Started by Frank Tarcikowski, October 29, 2011, 08:44:14 AM
Quote1) "Local" characters who have the inherent conflicts of their region built into them,
Quote2) Transformation of Setting instead of transformation of Character.
Quotethe latter really worked out much better end ended up escalating all by themselves until several characters made really huge decisions (some backed up by buying off Keys) and also transforming the balance of power in that spot, though I'd say that was Situation and not Setting.
Quote... one of the German posters was surprised that Railroading and Illusionism should be such a big topic in American discourse. Apart from Dragonlance, he had thought this was more of a German thing due to the dominance of Das Schwarze Auge and the crowd of pretentious "Besserspieler"
QuoteI might even go as far as to say that Railroading and the Impossible Thing have been the main antagonist for you, personally, throughout your work as an RPG publisher. Would you agree?

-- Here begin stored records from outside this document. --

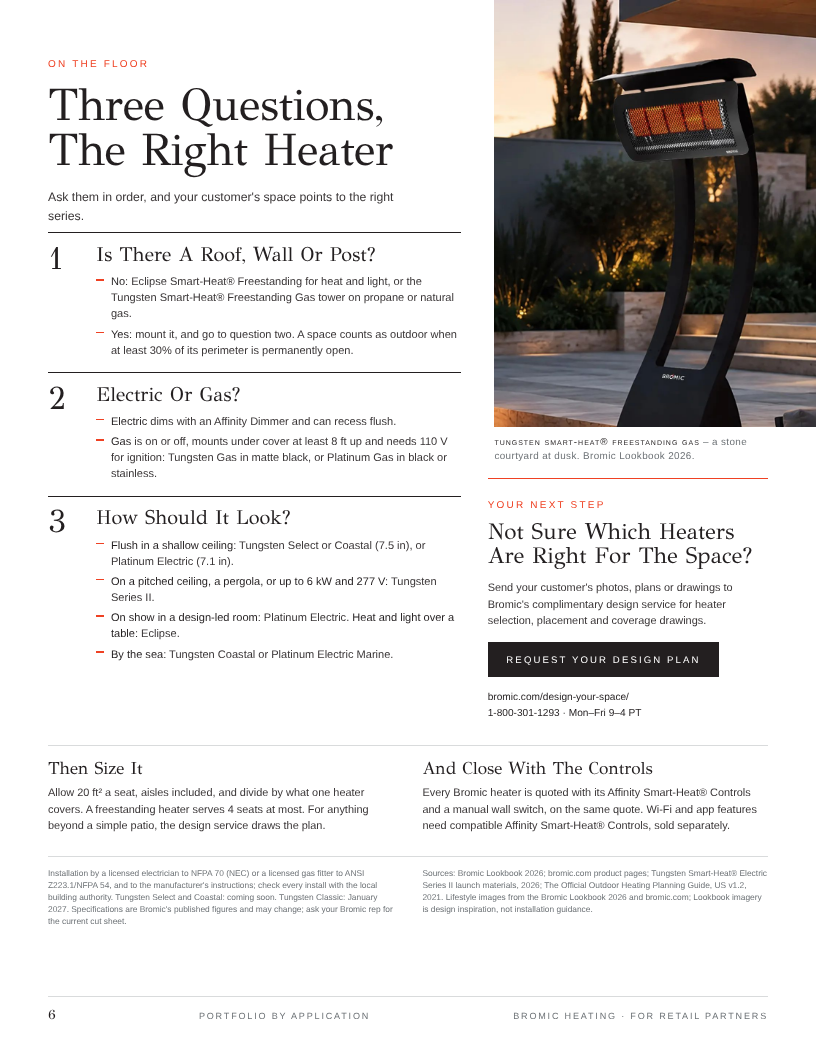
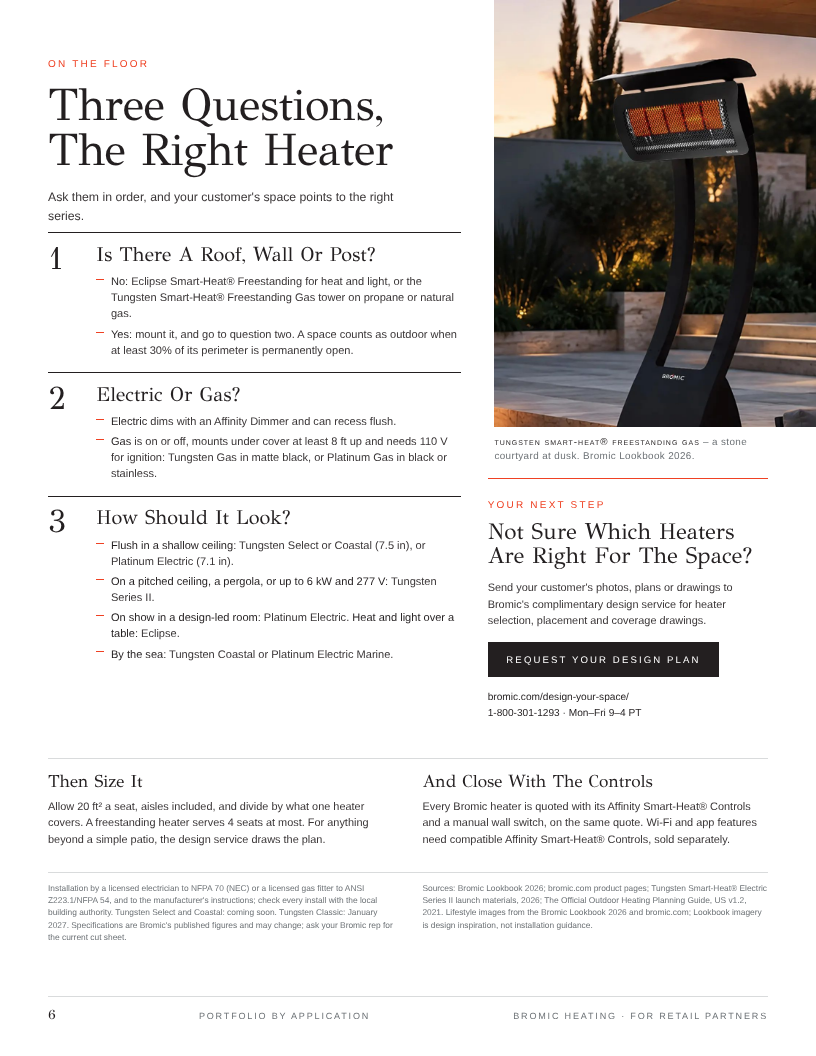
Retail assets: work in progress

Changed region(s): [[0.5208, 0.7188, 0.9498, 0.875], [0.0613, 0.7188, 0.4902, 0.9062]]

diff --git a/reports/retail/portfolio-applications/index.html b/reports/retail/portfolio-applications/index.html
@@ -136,9 +136,9 @@ p { font-size: 9.2pt; line-height: 1.58; color: #3a3637; hyphens: manual; }
 .p6 .q h3 { font-family: 'Didot', serif; font-weight: 400; font-size: 15pt; line-height: 1.1; margin-bottom: 4pt; }
 .p6 .q ul { list-style: none; }
 .p6 .q li { font-size: 8.3pt; line-height: 1.45; color: #3a3637; padding: 1.6pt 0 1.6pt 11pt; position: relative; }
-.p6 .q li::before { content: ''; position: absolute; left: 0; top: 6pt; width: 6pt; height: 1pt; background: var(--flame); }
+.p6 .q li::before { content: ''; position: absolute; left: 0; top: 6pt; width: 6pt; height: 0; border-top: 1px solid var(--flame); }
 .p6 .q li b { font-weight: 400; color: var(--ink); }
-.p6 .then { position: absolute; top: 7.76in; left: var(--m); right: var(--m); display: grid; grid-template-columns: 1fr 1fr; gap: 0.3in;
+.p6 .then { position: absolute; top: 7.9in; left: var(--m); right: var(--m); display: grid; grid-template-columns: 1fr 1fr; gap: 0.3in;
   border-top: 0.5pt solid var(--rule); padding-top: 9pt; }
 .p6 .then h4 { font-family: 'Didot', serif; font-weight: 400; font-size: 13pt; margin-bottom: 4pt; }
 .p6 .then p { font-size: 8.2pt; line-height: 1.5; }
@@ -148,7 +148,7 @@ p { font-size: 9.2pt; line-height: 1.58; color: #3a3637; hyphens: manual; }
 .p6 .cta .btn { display: inline-block; margin-top: 10pt; background: var(--ink); color: #fff; font-size: 7.2pt; letter-spacing: 0.22em;
   text-transform: uppercase; padding: 9pt 14pt; }
 .p6 .cta .contact { margin-top: 9pt; font-size: 7.6pt; line-height: 1.55; color: var(--ink); }
-.p6 .fine { position: absolute; left: var(--m); right: var(--m); top: 8.92in; display: grid; grid-template-columns: 1fr 1fr; gap: 0.3in;
+.p6 .fine { position: absolute; left: var(--m); right: var(--m); top: 9.08in; display: grid; grid-template-columns: 1fr 1fr; gap: 0.3in;
   border-top: 0.5pt solid var(--rule); padding-top: 7pt; }
 .p6 .fine p { font-size: 6.3pt; line-height: 1.45; color: var(--steel); }
 </style></head><body>
@@ -203,7 +203,7 @@ p { font-size: 9.2pt; line-height: 1.58; color: #3a3637; hyphens: manual; }
       <h3>Covered Patio Or Porch</h3>
       <span class="pick">Show first</span>
       <div class="series">Tungsten Select (Series II) <span class="tc">Coming soon</span><br>Tungsten Classic from January 2027</div>
-      <div class="why">About 14% narrower and a third lighter than Series I, in black, white or graphite, with the Diamond front or an oval or triangle front, sold separately.</div>
+      <div class="why">About 14% narrower and a third lighter than Series I, in black, white or graphite, with the Diamond front as standard; oval and triangle fronts are sold separately.</div>
       <dl><div><dt>Mounting</dt><dd>Wall or ceiling, on a wall bracket or the single post</dd></div><div><dt>With gas</dt><dd>Tungsten Gas, mounted: 160 or 215 ft², natural gas or propane</dd></div><div><dt>Controls</dt><dd>Affinity Smart-Heat® Dimmer, or On/Off where dimming is not wanted, and a manual wall switch</dd></div></dl>
       <div class="sell"><b>Sell it to</b>Homeowners finishing a covered patio or porch, and the builders who bring them in – at outdoor-living stores and patio dealers.</div>
     </div>

diff --git a/reports/retail/portfolio-applications/build.js b/reports/retail/portfolio-applications/build.js
@@ -179,9 +179,9 @@ p { font-size: 9.2pt; line-height: 1.58; color: #3a3637; hyphens: manual; }
 .p6 .q h3 { font-family: 'Didot', serif; font-weight: 400; font-size: 15pt; line-height: 1.1; margin-bottom: 4pt; }
 .p6 .q ul { list-style: none; }
 .p6 .q li { font-size: 8.3pt; line-height: 1.45; color: #3a3637; padding: 1.6pt 0 1.6pt 11pt; position: relative; }
-.p6 .q li::before { content: ''; position: absolute; left: 0; top: 6pt; width: 6pt; height: 1pt; background: var(--flame); }
+.p6 .q li::before { content: ''; position: absolute; left: 0; top: 6pt; width: 6pt; height: 0; border-top: 1px solid var(--flame); }
 .p6 .q li b { font-weight: 400; color: var(--ink); }
-.p6 .then { position: absolute; top: 7.76in; left: var(--m); right: var(--m); display: grid; grid-template-columns: 1fr 1fr; gap: 0.3in;
+.p6 .then { position: absolute; top: 7.9in; left: var(--m); right: var(--m); display: grid; grid-template-columns: 1fr 1fr; gap: 0.3in;
   border-top: 0.5pt solid var(--rule); padding-top: 9pt; }
 .p6 .then h4 { font-family: 'Didot', serif; font-weight: 400; font-size: 13pt; margin-bottom: 4pt; }
 .p6 .then p { font-size: 8.2pt; line-height: 1.5; }
@@ -191,7 +191,7 @@ p { font-size: 9.2pt; line-height: 1.58; color: #3a3637; hyphens: manual; }
 .p6 .cta .btn { display: inline-block; margin-top: 10pt; background: var(--ink); color: #fff; font-size: 7.2pt; letter-spacing: 0.22em;
   text-transform: uppercase; padding: 9pt 14pt; }
 .p6 .cta .contact { margin-top: 9pt; font-size: 7.6pt; line-height: 1.55; color: var(--ink); }
-.p6 .fine { position: absolute; left: var(--m); right: var(--m); top: 8.92in; display: grid; grid-template-columns: 1fr 1fr; gap: 0.3in;
+.p6 .fine { position: absolute; left: var(--m); right: var(--m); top: 9.08in; display: grid; grid-template-columns: 1fr 1fr; gap: 0.3in;
   border-top: 0.5pt solid var(--rule); padding-top: 7pt; }
 .p6 .fine p { font-size: 6.3pt; line-height: 1.45; color: var(--steel); }
 `;
@@ -267,7 +267,7 @@ const space = (s) => `
 const P3 = [
   { no: '01', img: 'p3a', pos: '50% 35%', tcap: 'Tungsten Smart-Heat® Electric, porch ceiling', title: 'Covered Patio Or Porch',
     series: 'Tungsten Select (Series II) <span class="tc">Coming soon</span><br>Tungsten Classic from January 2027',
-    why: 'About 14% narrower and a third lighter than Series I, in black, white or graphite, with the Diamond front or an oval or triangle front, sold separately.',
+    why: 'About 14% narrower and a third lighter than Series I, in black, white or graphite, with the Diamond front as standard; oval and triangle fronts are sold separately.',
     rows: [['Mounting', 'Wall or ceiling, on a wall bracket or the single post'], ['With gas', 'Tungsten Gas, mounted: 160 or 215 ft², natural gas or propane'], ['Controls', 'Affinity Smart-Heat® Dimmer, or On/Off where dimming is not wanted, and a manual wall switch']],
     sell: 'Homeowners finishing a covered patio or porch, and the builders who bring them in – at outdoor-living stores and patio dealers.' },
   { no: '02', img: 'p3b', pos: '50% 30%', tcap: 'Tungsten Smart-Heat® Electric, vaulted porch', title: 'Pergola Or Pitched Ceiling',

Quote... These games are certainly centered around a "Story Before" kind of GM-prep and set-up, but in my experience many groups like to add some personal issues and conflicts for their characters into the mix which are cooking "on the side" and working more along the lines of the character-centered "Story Now" approach as described in your article, and tend to outlast the typical "monster of the week" main plot. So how'd you describe that mode of play? Primarily Story Before with a little supportive Story-Now-ish fun? Or real Hybrid?
QuoteYou make an interesting point about Shadowrun, in particular because it remains one of the most popular RPGs in Germany, along with Vampire and of course DSA. There's a reason 4th edition DSA was turned into a point-buy system (and an awful one at that) as Fantasy Productions was behind both DSA and the German Shadowrun at the time. Personally I have only very limited experience with Shadowrun and Shadowrun players at the actual gaming table (the little I have is disastrous), so I'd love to hear some of your thoughts about it.
Quote(Also, I do think that your setting-driven Story Now recipe could do wonders combined with the Shadowrun setting, and maybe some decent rules-set.)
QuoteI want to step back and verify, first, that we are talking only about Story Before, setting-centric play, specifically the second part. Because your later phrase "monster of the week" is not compatible with that model, at least not if the monster and its associated set-piece arrangement are the central material. If that phrase was thrown in for spice, then I can address your question, but if it really represents the take-home, what-we-did, "the story" material, then all I can say is that your question doesn't apply to any of my points in the essay.